**WHAT IS REQUIRED**
Check each line of the records below and collect those holding "Played".

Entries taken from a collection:
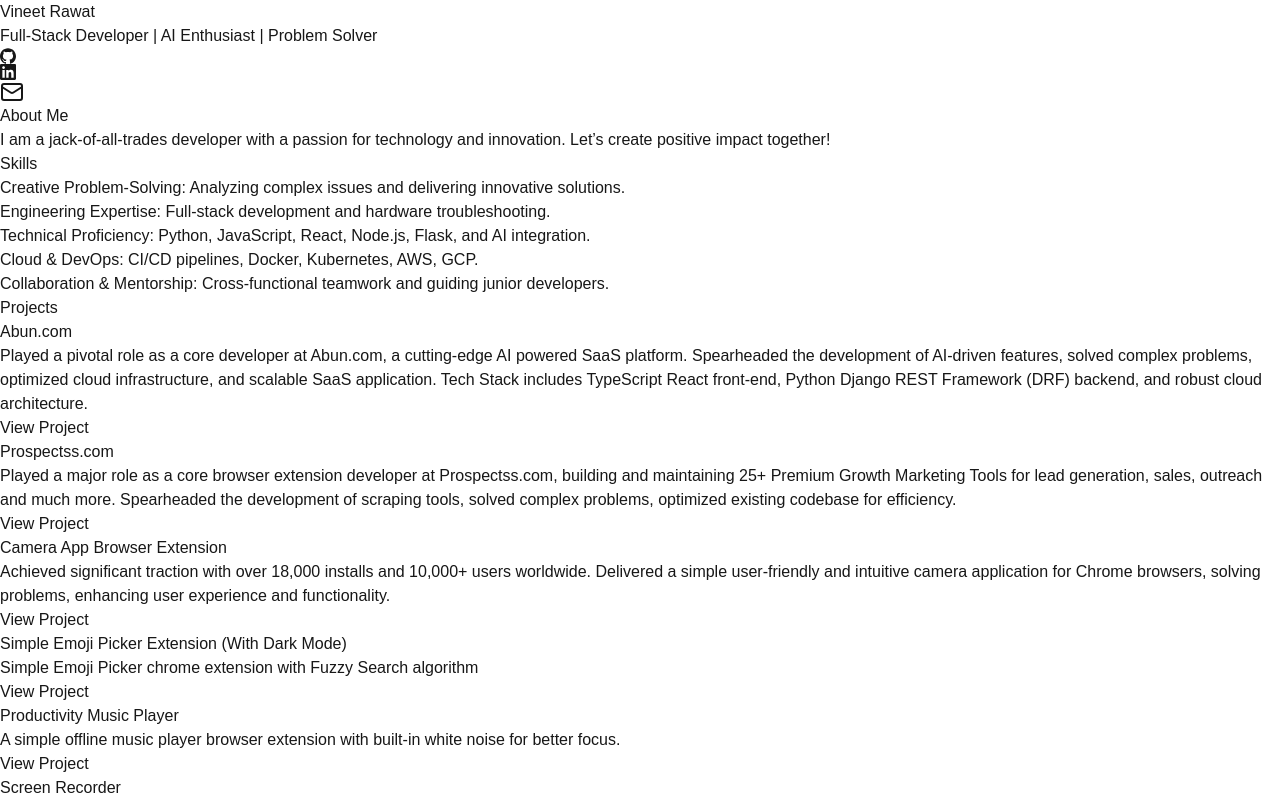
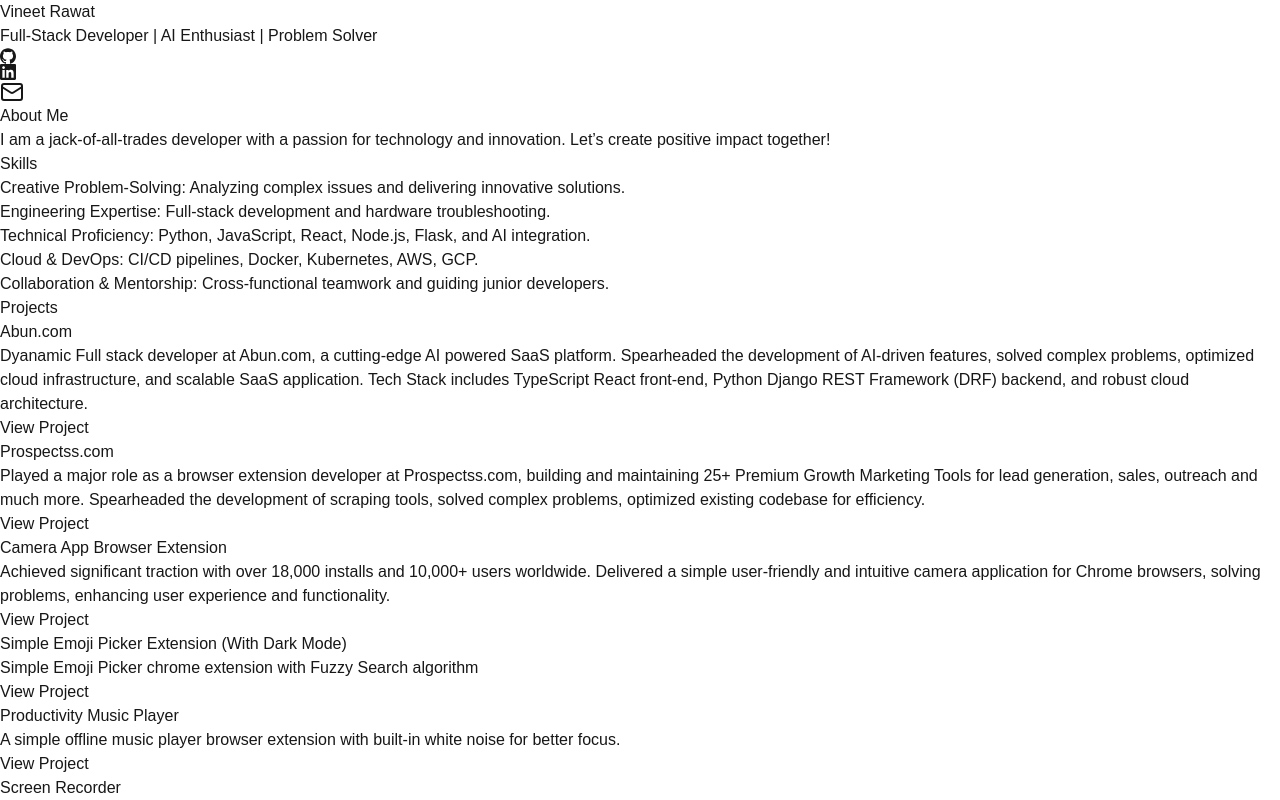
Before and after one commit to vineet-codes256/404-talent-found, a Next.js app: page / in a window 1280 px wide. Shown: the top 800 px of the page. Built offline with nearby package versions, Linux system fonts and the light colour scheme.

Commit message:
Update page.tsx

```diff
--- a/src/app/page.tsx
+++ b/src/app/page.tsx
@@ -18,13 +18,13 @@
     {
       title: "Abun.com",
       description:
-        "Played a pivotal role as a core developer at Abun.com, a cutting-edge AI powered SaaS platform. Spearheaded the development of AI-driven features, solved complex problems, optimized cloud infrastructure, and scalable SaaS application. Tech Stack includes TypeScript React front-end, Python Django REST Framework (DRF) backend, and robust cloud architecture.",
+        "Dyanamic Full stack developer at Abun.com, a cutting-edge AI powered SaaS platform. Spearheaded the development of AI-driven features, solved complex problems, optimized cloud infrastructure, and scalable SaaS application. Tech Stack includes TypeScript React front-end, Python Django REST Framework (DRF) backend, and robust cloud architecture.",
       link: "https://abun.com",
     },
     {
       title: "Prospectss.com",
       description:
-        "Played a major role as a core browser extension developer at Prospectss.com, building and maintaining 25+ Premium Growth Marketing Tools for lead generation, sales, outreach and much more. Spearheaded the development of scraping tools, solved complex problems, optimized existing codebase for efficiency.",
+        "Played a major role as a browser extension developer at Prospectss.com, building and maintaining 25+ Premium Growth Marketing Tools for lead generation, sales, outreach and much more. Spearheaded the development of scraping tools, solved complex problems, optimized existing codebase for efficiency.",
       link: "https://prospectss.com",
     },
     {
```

**WRITTEN RESPONSE**
-        "Played a pivotal role as a core developer at Abun.com, a cutting-edge AI powered SaaS platform. Spearheaded the development of AI-driven features, solved complex problems, optimized cloud infrastructure, and scalable SaaS application. Tech Stack includes TypeScript React front-end, Python Django REST Framework (DRF) backend, and robust cloud architecture.",
-        "Played a major role as a core browser extension developer at Prospectss.com, building and maintaining 25+ Premium Growth Marketing Tools for lead generation, sales, outreach and much more. Spearheaded the development of scraping tools, solved complex problems, optimized existing codebase for efficiency.",
+        "Played a major role as a browser extension developer at Prospectss.com, building and maintaining 25+ Premium Growth Marketing Tools for lead generation, sales, outreach and much more. Spearheaded the development of scraping tools, solved complex problems, optimized existing codebase for efficiency.",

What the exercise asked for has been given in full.